C. Jennewein, A.-M. Kuhn, M. V. Schmidt, V. Meilladec-Jullig, A. von Knethen, F. J. Gonzalez, and B. Brune (2008)
J. Immunol. 181, 5646-5652
   Abstract »    Full Text »    PDF »
N-acetyl Cysteine Protects Pulp Cells from Resin Toxins in vivo.
A. Paranjpe, E.C. Sung, N.A. Cacalano, W.R. Hume, and A. Jewett (2008)
Journal of Dental Research 87, 537-541
   Abstract »    Full Text »    PDF »
Apoptosis in the lung: induction, clearance and detection.
P. M. Henson and R. M. Tuder (2008)
Am J Physiol Lung Cell Mol Physiol 294, L601-L611
   Abstract »    Full Text »    PDF »
Complement Receptor 3 Ligation of Dendritic Cells Suppresses Their Stimulatory Capacity.
E. M. Behrens, U. Sriram, D. K. Shivers, M. Gallucci, Z. Ma, T. H. Finkel, and S. Gallucci (2007)
J. Immunol. 178, 6268-6279
   Abstract »    Full Text »    PDF »
Nitrosative Stress Inhibits the Aminophospholipid Translocase Resulting in Phosphatidylserine Externalization and Macrophage Engulfment: IMPLICATIONS FOR THE RESOLUTION OF INFLAMMATION.
Y. Y. Tyurina, L. V. Basova, N. V. Konduru, V. A. Tyurin, A. I. Potapovich, P. Cai, H. Bayir, D. Stoyanovsky, B. R. Pitt, A. A. Shvedova, et al. (2007)
J. Biol.

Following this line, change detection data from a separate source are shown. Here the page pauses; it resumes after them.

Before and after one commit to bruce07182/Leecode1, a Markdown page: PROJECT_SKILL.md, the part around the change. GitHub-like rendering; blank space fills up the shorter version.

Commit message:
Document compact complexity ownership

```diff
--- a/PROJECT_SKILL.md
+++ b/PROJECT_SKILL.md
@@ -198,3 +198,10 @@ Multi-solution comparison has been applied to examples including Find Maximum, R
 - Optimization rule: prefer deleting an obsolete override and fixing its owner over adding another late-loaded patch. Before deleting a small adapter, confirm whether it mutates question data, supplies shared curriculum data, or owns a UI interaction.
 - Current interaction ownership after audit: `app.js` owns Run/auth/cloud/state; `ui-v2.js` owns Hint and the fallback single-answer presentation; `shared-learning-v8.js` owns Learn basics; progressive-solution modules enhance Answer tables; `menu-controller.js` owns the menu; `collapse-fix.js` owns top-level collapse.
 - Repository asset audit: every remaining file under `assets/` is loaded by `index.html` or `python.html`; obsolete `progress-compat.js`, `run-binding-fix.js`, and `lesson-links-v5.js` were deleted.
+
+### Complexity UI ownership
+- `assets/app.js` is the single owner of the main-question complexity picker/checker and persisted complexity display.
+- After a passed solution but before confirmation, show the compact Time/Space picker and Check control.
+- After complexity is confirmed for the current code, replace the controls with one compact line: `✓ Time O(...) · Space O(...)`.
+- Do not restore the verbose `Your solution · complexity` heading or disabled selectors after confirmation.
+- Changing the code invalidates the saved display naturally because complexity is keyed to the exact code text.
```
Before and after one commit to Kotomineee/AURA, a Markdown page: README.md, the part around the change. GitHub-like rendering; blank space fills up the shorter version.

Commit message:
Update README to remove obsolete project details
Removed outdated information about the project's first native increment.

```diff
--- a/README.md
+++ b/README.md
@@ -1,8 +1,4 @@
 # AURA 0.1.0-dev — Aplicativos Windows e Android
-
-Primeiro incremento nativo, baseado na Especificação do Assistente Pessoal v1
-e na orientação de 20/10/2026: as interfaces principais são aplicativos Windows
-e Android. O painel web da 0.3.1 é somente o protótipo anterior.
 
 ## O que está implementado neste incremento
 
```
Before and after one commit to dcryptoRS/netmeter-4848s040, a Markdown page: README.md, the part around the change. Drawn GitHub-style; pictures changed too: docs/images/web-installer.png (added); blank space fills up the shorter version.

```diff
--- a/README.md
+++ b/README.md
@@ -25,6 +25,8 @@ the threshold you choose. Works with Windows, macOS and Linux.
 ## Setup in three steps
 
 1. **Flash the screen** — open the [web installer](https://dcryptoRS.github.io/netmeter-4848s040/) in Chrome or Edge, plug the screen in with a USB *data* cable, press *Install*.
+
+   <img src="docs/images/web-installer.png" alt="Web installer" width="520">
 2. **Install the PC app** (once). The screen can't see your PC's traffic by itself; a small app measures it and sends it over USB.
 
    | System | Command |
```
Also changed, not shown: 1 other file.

Chem. 282, 8498-8509
   Abstract »    Full Text »    PDF »

To Advertise     Find Products

Science Signaling. ISSN 1937-9145 (online), 1945-0877 (print). Pre-2008: Science's STKE. ISSN 1525-8882